China’s Beijing High Court has upheld the Beijing Second Intermediate Court’s September 2013 decision in Lou, Binglin v. Beijing Seafood Wholesale Industry Association, the first case in which a court found a violation of the Anti-Monopoly Law (AML) through horizontal monopolistic agreements since the AML was promulgated in 2008.
Binglin Lou and his wife had been selling seafood, mainly scallops originated from Dalian Zhangzi Island Group Co., Ltd., in a Beijing seafood market. Lou was a member of the Beijing Seafood Wholesale Industry Association, which was registered on Sept. 29, 2011, with 31 members. The Association Manual provided, in the section “Rules on Rewards and Penalties,” that “[m]embers are prohibited from unfair competition, nor are they permitted to sell scallops at a discounted price that goes against the Association’s provisions,” and that “[m]embers are prohibited from selling whole packages of scallops to non-members in the market where a member operates a business.” The Association organized meetings among members regarding the scallop business, including concerted consultation with the Dalian Zhangzi Island Group, on sources, prices, rewards and restrictions on sales to non-members.

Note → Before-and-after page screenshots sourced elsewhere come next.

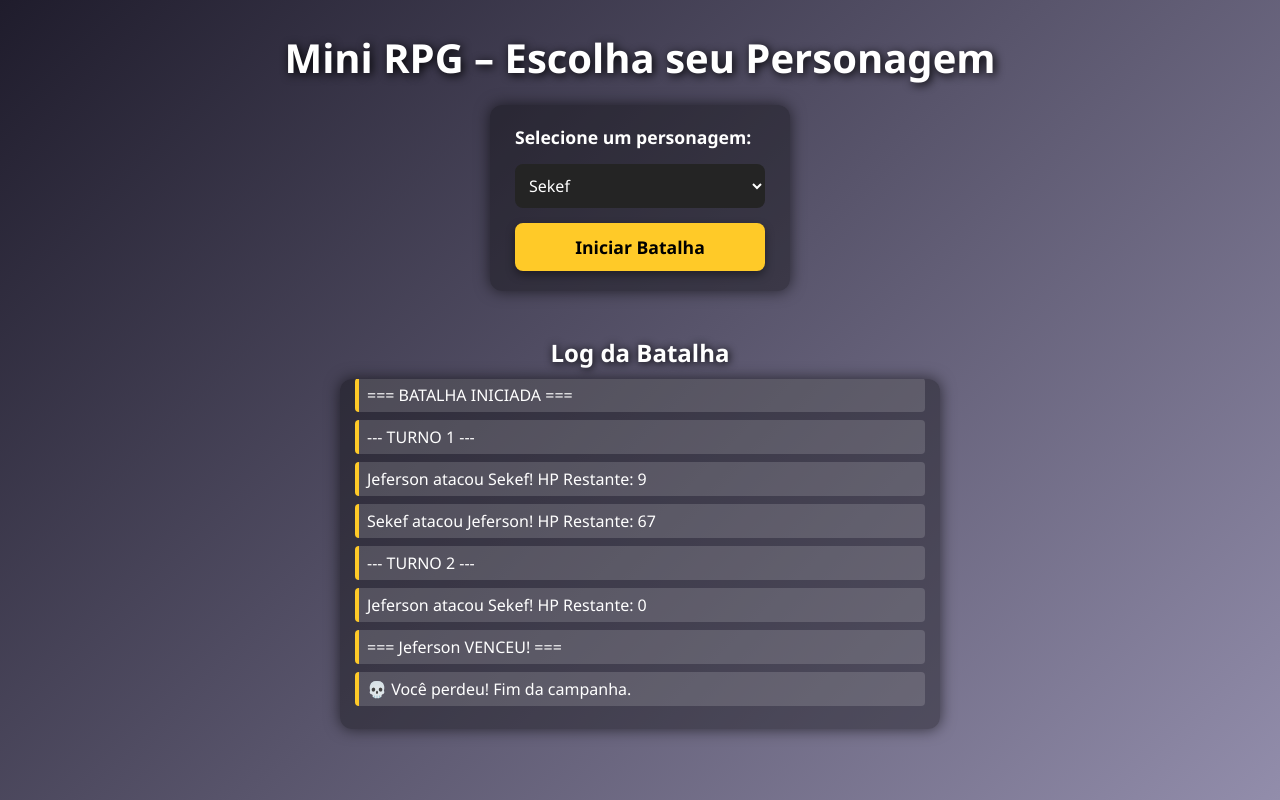
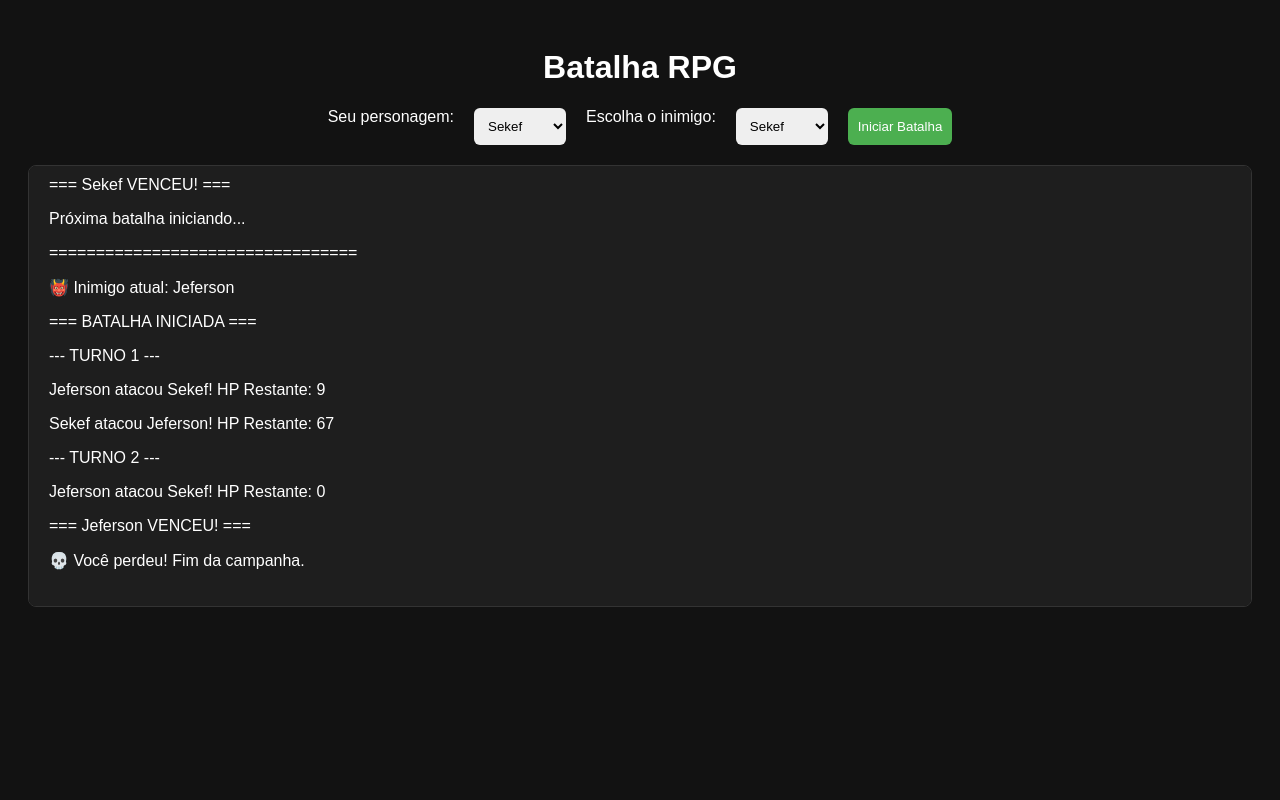
Before and after one commit to alisson1707/ifpi-legends, a website built with Parcel: page source/index.html in a window 1280 px wide. Both pictures are taken after a click on the button "Iniciar Batalha". Built offline with nearby package versions, Linux system fonts and the light colour scheme.

Commit message:
atualizaçao na interface

```diff
--- a/source/batalhas/batalhaUm.ts
+++ b/source/batalhas/batalhaUm.ts
@@ -1,44 +1,8 @@
 import { Personagem } from "../personagem";
 
 export class Batalha {
-    constructor(
-        protected p1: Personagem,
-        protected p2: Personagem
-    ) {}
+  constructor(protected p1: Personagem, protected p2: Personagem) {}
 
-    iniciar(): void {
-        console.log("===== BATALHA INICIADA! =====");
-
-        let turno = 1;
-
-        while (this.p1.estaVivo() && this.p2.estaVivo()) {
-            console.log(`\n--- TURNO ${turno} ---`);
-
-            // Determina quem ataca primeiro pela velocidade
-            const primeiro =
-                this.p1.getVelocidade() >= this.p2.getVelocidade()
-                    ? this.p1
-                    : this.p2;
-
-            const segundo = primeiro === this.p1 ? this.p2 : this.p1;
-
-            // Primeiro ataca
-            primeiro.atacar(segundo);
-
-            if (!segundo.estaVivo()) break;
-
-            // Segundo ataca
-            segundo.atacar(primeiro);
-
-            turno++;
-        }
-
-        console.log("\n===== FIM DA BATALHA =====");
-        console.log(
-            `${this.p1.estaVivo() ? this.p1.getNome() : this.p2.getNome()} venceu!`
-        );
-    }
-
-    getP1() { return this.p1; }
-    getP2() { return this.p2; }
+  getP1(): Personagem { return this.p1; }
+  getP2(): Personagem { return this.p2; }
 }
--- a/source/components/iallen.ts
+++ b/source/components/iallen.ts
@@ -2,13 +2,6 @@ import { Personagem } from "../personagem";
 
 export class Iallen extends Personagem {
     constructor() {
-        super(
-            "Iallen",
-            100,     // hp
-            20,      // ataque
-            5,       // defesa
-            10,      // velocidade
-            "Guitarra do Trovão"
-        );
+        super("Iallen", 100, 20, 5, 10, "Guitarra do Trovão");
     }
 }
--- a/source/components/jivago.ts
+++ b/source/components/jivago.ts
@@ -2,13 +2,6 @@ import { Personagem } from "../personagem";
 
 export class Jivago extends Personagem {
     constructor() {
-        super(
-            "Jivago",
-            85,    // hp
-            30,    // ataque
-            6,     // defesa
-            10,    // velocidade
-            "Super força"
-        );
+        super("Jivago", 85, 30, 6, 10, "Super força");
     }
 }
--- a/source/components/sekef.ts
+++ b/source/components/sekef.ts
@@ -2,13 +2,6 @@ import { Personagem } from "../personagem";
 
 export class Sekef extends Personagem {
     constructor() {
-        super(
-            "Sekef",
-            95,    // hp
-            30,    // ataque
-            3,     // defesa
-            12,    // velocidade
-            "Leitura Mental"
-        );
+        super("Sekef", 95, 30, 3, 12, "Leitura Mental");
     }
 }
--- a/source/index.html
+++ b/source/index.html
@@ -1,18 +1,28 @@
 <!DOCTYPE html>
-<html lang="pt-br">
+<html lang="pt-BR">
 <head>
   <meta charset="UTF-8">
-  <meta name="viewport" content="width=device-width, initial-scale=1.0">
-  <title>Mini RPG</title>
+  <title>Batalha RPG</title>
   <link rel="stylesheet" href="style.css">
 </head>
 
 <body>
-  <h1>Mini RPG – Escolha seu Personagem</h1>
+  <h1>Batalha RPG</h1>
 
-  <div class="select-area">
-    <label for="personagem">Selecione um personagem:</label>
+  <div class="painel">
+    <label>Seu personagem:</label>
     <select id="personagem">
+      <option value="sekef">Sekef</option>
+      <option value="iallen">Iallen</option>
+      <option value="jeferson">Jeferson</option>
+      <option value="jivago">Jivago</option>
+      <option value="marcos">Marcos</option>
+      <option value="maykol">Maykol</option>
+      <option value="maylon">Maylon</option>
+    </select>
+
+    <label>Escolha o inimigo:</label>
+    <select id="inimigo">
       <option value="sekef">Sekef</option>
       <option value="iallen">Iallen</option>
       <option value="jeferson">Jeferson</option>
@@ -25,8 +35,7 @@
     <button id="iniciar">Iniciar Batalha</button>
   </div>
 
-  <h2>Log da Batalha</h2>
-  <div id="log" class="log-container"></div>
+  <div id="log" class="log"></div>
 
   <script type="module" src="./main.ts"></script>
 </body>
--- a/source/style.css
+++ b/source/style.css
@@ -1,121 +1,42 @@
-/* ======== RESET ======== */
-* {
-  margin: 0;
-  padding: 0;
-  box-sizing: border-box;
-  font-family: "Segoe UI", Tahoma, Geneva, Verdana, sans-serif;
+body {
+    background: #121212;
+    color: white;
+    font-family: Arial, sans-serif;
+    padding: 20px;
 }
 
-body {
-  background: linear-gradient(135deg, #1f1c2c, #928dab);
-  min-height: 100vh;
-  color: #fff;
-  display: flex;
-  flex-direction: column;
-  align-items: center;
-  padding: 30px;
+h1 {
+    text-align: center;
 }
 
-/* ======== TÍTULO ======== */
-h1 {
-  font-size: 2.5rem;
-  margin-bottom: 20px;
-  text-shadow: 2px 2px 10px #000;
+.painel {
+    display: flex;
+    gap: 20px;
+    margin-bottom: 20px;
+    justify-content: center;
 }
 
-/* ======== SELEÇÃO DE PERSONAGEM ======== */
-.select-area {
-  background: rgba(0, 0, 0, 0.35);
-  padding: 20px 25px;
-  border-radius: 12px;
-  box-shadow: 0 0 15px rgba(0,0,0,0.6);
-  margin-bottom: 25px;
-  display: flex;
-  flex-direction: column;
-  gap: 15px;
-  width: 300px;
+select, button {
+    padding: 10px;
+    border-radius: 6px;
+    border: none;
 }
 
-label {
-  font-size: 1.1rem;
-  font-weight: bold;
-}
-
-/* ======== SELECT ======== */
-select {
-  padding: 10px;
-  border-radius: 8px;
-  border: none;
-  outline: none;
-  font-size: 1rem;
-  background: #242424;
-  color: white;
-  cursor: pointer;
-  transition: 0.2s ease;
-}
-
-select:hover {
-  background: #333;
-}
-
-/* ======== BOTÃO ======== */
 button {
-  padding: 12px;
-  background: #ffca28;
-  color: #000;
-  border: none;
-  border-radius: 8px;
-  font-size: 1.1rem;
-  font-weight: bold;
-  cursor: pointer;
-  transition: 0.2s;
-  box-shadow: 0 4px 10px rgba(0,0,0,0.4);
+    background: #4CAF50;
+    color: white;
+    cursor: pointer;
 }
 
 button:hover {
-  background: #ffb300;
-  transform: scale(1.05);
+    background: #45a049;
 }
 
-button:active {
-  transform: scale(0.97);
+.log {
+    background: #1e1e1e;
+    padding: 20px;
+    height: 400px;
+    overflow-y: auto;
+    border-radius: 8px;
+    border: 1px solid #333;
 }
-
-/* ======== LOG ======== */
-h2 {
-  margin: 20px 0 10px;
-  text-shadow: 1px 1px 8px #000;
-}
-
-.log-container {
-  width: 90%;
-  max-width: 600px;
-  height: 350px;
-  overflow-y: auto;
-  padding: 15px;
-  background: rgba(0, 0, 0, 0.35);
-  border-radius: 12px;
-  box-shadow: 0 0 15px rgba(0,0,0,0.6);
-}
-
-/* Cada linha do log */
-#log p {
-  margin-bottom: 8px;
-  padding: 6px 8px;
-  background: rgba(255, 255, 255, 0.15);
-  border-left: 4px solid #ffca28;
-  border-radius: 4px;
-  animation: aparecer 0.3s ease;
-}
-
-/* Animação suave */
-@keyframes aparecer {
-  from {
-    opacity: 0;
-    transform: translateX(-8px);
-  }
-  to {
-    opacity: 1;
-    transform: translateX(0);
-  }
-}
```
Also changed, not shown: source/components/jeferson.ts (+3 -9 lines), source/components/marcos.ts (+1 -8 lines), source/components/maykol.ts (+1 -8 lines), source/components/maylon.ts (+1 -8 lines).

The Association also implemented rewards and penalties and fined Lou several times for violations.
The court found that the Association conducted activities externally as an independent legal entity from at least Sept. 29 to Dec. 31, 2011. Meeting minutes of the Association showed that although the meetings since January 2012 referred to Dalian Zhangzi Island Group Company Ltd. Beijing Sales Alliance (“Sales Alliance”), most participants were Association members, and meeting agendas related to the operations of the Association. Accordingly, the court determined that the Association was an eligible entity, and the Association’s allegation and argument that all the alleged acts were conducted by Sales Alliance and the Association should not be a party of this case were invalid.

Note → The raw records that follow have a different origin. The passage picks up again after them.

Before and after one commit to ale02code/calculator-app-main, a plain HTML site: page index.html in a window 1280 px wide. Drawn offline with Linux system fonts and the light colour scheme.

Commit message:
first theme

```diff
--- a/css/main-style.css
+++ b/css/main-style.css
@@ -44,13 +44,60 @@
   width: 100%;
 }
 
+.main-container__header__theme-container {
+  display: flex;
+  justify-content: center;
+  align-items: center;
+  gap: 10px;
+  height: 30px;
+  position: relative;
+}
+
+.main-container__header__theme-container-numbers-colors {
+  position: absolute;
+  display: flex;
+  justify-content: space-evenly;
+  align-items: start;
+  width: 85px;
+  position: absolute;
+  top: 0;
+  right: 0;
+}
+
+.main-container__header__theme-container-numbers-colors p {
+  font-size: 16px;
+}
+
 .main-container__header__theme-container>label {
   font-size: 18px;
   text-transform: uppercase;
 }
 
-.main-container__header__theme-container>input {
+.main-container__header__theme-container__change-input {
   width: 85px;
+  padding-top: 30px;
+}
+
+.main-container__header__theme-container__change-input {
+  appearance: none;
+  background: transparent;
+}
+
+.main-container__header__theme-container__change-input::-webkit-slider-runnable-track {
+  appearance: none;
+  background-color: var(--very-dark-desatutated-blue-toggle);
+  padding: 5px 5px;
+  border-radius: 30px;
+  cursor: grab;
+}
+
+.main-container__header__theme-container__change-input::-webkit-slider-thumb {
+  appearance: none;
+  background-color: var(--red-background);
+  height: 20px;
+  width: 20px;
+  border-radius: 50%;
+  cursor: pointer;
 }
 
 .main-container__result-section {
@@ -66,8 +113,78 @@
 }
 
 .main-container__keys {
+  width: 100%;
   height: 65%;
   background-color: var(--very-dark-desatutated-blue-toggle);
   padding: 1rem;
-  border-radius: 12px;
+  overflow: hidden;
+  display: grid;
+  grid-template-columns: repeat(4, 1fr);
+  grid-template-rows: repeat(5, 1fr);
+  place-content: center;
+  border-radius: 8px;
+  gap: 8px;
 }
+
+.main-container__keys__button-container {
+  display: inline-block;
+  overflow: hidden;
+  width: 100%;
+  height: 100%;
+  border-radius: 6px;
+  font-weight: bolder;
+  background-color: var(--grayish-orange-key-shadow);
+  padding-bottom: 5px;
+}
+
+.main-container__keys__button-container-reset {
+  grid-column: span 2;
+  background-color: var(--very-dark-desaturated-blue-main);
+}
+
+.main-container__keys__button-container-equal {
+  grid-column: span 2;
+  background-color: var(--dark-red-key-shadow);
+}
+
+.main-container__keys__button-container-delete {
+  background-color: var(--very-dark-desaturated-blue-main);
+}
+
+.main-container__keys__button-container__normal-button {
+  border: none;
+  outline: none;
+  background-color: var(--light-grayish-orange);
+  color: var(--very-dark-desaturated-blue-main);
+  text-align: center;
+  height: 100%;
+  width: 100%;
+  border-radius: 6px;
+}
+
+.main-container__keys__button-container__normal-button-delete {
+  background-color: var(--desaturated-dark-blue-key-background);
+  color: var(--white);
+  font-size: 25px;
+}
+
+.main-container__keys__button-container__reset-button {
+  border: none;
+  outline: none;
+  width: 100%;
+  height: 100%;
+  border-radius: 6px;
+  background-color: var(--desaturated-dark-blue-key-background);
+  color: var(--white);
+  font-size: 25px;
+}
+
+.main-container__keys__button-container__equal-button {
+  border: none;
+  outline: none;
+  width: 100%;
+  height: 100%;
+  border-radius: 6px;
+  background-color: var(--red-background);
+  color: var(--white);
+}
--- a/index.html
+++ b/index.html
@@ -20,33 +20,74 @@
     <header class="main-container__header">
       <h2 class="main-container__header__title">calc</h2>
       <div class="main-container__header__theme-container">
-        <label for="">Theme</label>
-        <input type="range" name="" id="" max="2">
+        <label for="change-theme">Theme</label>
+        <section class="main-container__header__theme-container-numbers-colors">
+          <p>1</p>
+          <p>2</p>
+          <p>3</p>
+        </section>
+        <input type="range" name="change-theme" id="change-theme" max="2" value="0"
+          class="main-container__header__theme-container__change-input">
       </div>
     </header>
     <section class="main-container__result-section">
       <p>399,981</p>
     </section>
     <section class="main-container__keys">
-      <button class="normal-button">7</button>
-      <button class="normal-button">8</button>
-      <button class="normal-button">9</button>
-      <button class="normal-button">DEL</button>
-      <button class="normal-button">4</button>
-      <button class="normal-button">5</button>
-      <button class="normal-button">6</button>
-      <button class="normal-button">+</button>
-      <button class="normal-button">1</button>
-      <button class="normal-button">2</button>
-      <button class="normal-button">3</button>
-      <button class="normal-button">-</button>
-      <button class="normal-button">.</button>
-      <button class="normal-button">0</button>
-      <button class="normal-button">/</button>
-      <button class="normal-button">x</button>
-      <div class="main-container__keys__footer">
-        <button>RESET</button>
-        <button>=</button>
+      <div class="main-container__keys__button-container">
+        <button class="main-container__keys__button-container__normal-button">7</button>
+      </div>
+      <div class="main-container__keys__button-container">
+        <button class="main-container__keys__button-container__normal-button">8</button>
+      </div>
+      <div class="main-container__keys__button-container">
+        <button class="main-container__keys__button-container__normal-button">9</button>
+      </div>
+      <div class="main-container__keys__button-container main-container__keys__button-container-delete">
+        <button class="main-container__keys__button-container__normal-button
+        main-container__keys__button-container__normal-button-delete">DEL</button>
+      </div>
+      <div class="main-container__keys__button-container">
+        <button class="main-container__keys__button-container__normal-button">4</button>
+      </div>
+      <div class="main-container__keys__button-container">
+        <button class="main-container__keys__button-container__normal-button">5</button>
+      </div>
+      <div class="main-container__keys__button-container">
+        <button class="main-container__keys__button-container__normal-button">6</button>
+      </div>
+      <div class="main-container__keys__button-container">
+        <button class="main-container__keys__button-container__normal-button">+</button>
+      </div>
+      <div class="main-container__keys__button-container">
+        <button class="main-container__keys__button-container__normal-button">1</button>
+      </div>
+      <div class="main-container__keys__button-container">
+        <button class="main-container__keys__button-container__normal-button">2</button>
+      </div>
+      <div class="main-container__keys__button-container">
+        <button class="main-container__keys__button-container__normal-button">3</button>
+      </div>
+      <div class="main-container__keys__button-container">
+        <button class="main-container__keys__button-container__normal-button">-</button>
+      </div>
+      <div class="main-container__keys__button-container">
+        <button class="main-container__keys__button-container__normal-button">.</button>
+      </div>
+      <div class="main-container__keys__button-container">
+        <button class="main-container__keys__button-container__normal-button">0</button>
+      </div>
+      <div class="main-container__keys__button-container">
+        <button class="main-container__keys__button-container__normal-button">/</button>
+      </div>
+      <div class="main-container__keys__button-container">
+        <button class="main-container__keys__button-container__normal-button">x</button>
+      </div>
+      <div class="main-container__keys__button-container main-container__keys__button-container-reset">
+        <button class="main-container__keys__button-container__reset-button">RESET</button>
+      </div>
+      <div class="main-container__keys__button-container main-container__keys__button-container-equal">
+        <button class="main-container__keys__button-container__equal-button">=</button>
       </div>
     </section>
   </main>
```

The court found that the Association had arranged for undertakings to reach monopolistic agreements on fixing or alteration of prices and thus violated the AML. The court also found that the provisions in the “Rules on Rewards and Penalties” of the Association Manual constitute monopolistic agreements that were invalid. The Association’s allegations that prices were set to follow Zhangzi Island’s requirements, and the restriction on sales to non-member merchants were an implementation of Zhangzi Island’s sales policies, were found invalid.

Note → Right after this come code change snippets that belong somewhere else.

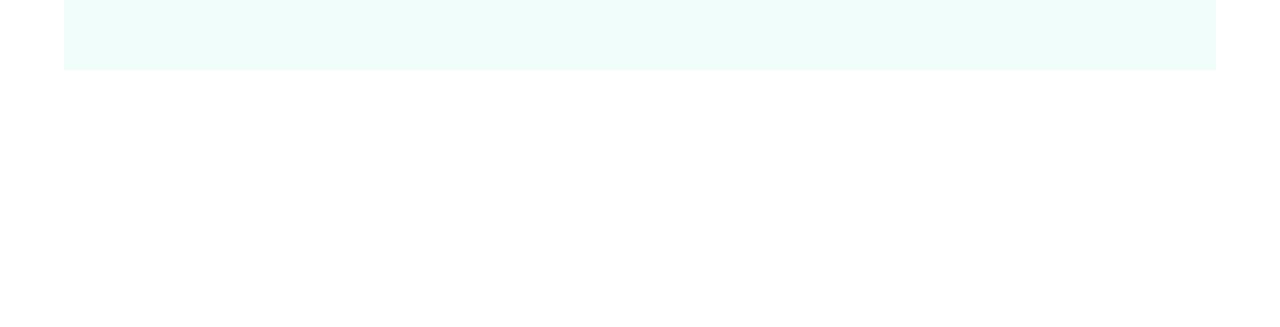
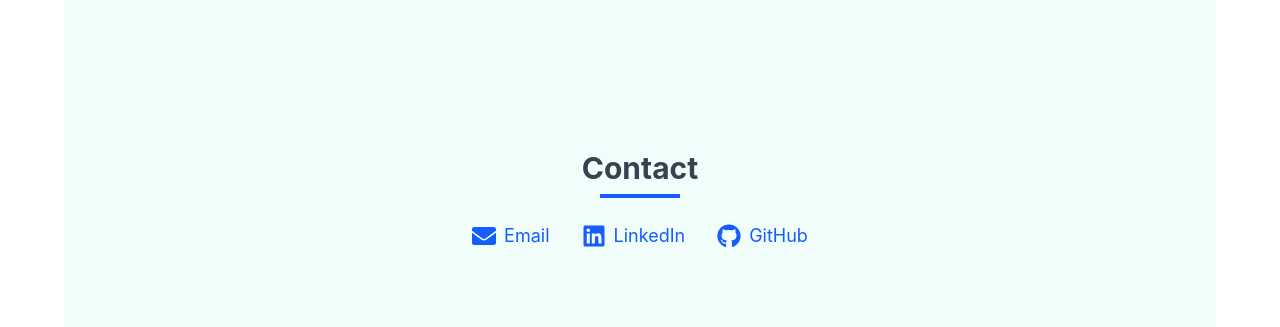
Before and after one commit to Nathan-Fassler/nathan-fassler.github.io, a React (Vite) app in the folder portfolio-app/: page / in a window 1280 px wide. Shown: the part 2294-2621 px from the top of the page. Before the commit the page ends 2364 px from the top, so only its background shows below. Built offline with nearby package versions, Linux system fonts and the light colour scheme.

Commit message:
#25 Info.tsx section created, react-icons installed, displays correctly

```diff
--- a/portfolio-app/package.json
+++ b/portfolio-app/package.json
@@ -14,7 +14,8 @@
   "dependencies": {
     "@tailwindcss/vite": "^4.0.6",
     "react": "^18.2.0",
-    "react-dom": "^18.2.0"
+    "react-dom": "^18.2.0",
+    "react-icons": "^5.4.0"
   },
   "devDependencies": {
     "@types/react": "^18.0.27",
--- a/portfolio-app/src/App.tsx
+++ b/portfolio-app/src/App.tsx
@@ -2,6 +2,7 @@ import Navbar from "./components/Navbar";
 import About from "./components/About";
 import WorkExperience from "./components/WorkExperience";
 import HobbiesInterests from "./components/HobbiesInterests";
+import Info from "./components/Info";
 
 function App() {
 
@@ -11,6 +12,7 @@ function App() {
         <About />
         <WorkExperience />
         <HobbiesInterests />
+        <Info />
 
     </div>
 
--- /dev/null
+++ b/portfolio-app/src/components/Info.tsx
@@ -0,0 +1,35 @@
+import React from "react";
+import SectionHeader from "./SectionHeader";
+import { FaEnvelope, FaLinkedin, FaGithub } from "react-icons/fa"; // Import icons
+
+const Info: React.FC = () => {
+  return (
+    <section id="contact" className="py-20 text-center">
+      <SectionHeader title="Contact" />
+
+      <div className="flex justify-center space-x-8 text-lg">
+        {/* Email */}
+        <a href="mailto:your-email@example.com" className="flex items-center space-x-2 text-blue-600 hover:underline">
+          <FaEnvelope className="text-2xl" />
+          <span>Email</span>
+        </a>
+
+        {/* LinkedIn */}
+        <a href="https://linkedin.com/in/your-profile" target="_blank" rel="noopener noreferrer"
+           className="flex items-center space-x-2 text-blue-600 hover:underline">
+          <FaLinkedin className="text-2xl" />
+          <span>LinkedIn</span>
+        </a>
+
+        {/* GitHub */}
+        <a href="https://github.com/your-github" target="_blank" rel="noopener noreferrer"
+           className="flex items-center space-x-2 text-blue-600 hover:underline">
+          <FaGithub className="text-2xl" />
+          <span>GitHub</span>
+        </a>
+      </div>
+    </section>
+  );
+};
+
+export default Info;
--- a/portfolio-app/src/components/Navbar.tsx
+++ b/portfolio-app/src/components/Navbar.tsx
@@ -5,7 +5,7 @@ const Navbar: React.FC = () => {
     <nav className="fixed top-0 left-0 w-full py-4 bg-gray-200 text-gray-700 z-50">
       <div className="max-w-6xl mx-auto flex justify-center space-x-16 text-lg">
         <a href="#work-experience" className="px-8 border-b-2 border-transparent hover:border-gray-700">Work Experience</a>
-        <a href="#hobbies" className="px-8 border-b-2 border-transparent hover:border-gray-700">Hobbies & Interests</a>
+        <a href="#hobbies-interests" className="px-8 border-b-2 border-transparent hover:border-gray-700">Hobbies & Interests</a>
         <a href="#contact" className="px-8 border-b-2 border-transparent hover:border-gray-700">Contact</a>
       </div>
     </nav>
```
Also changed, not shown: 1 other file (tests, documents, lock files or other folders).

The Beijing Second Intermediate Court’s decision is available here.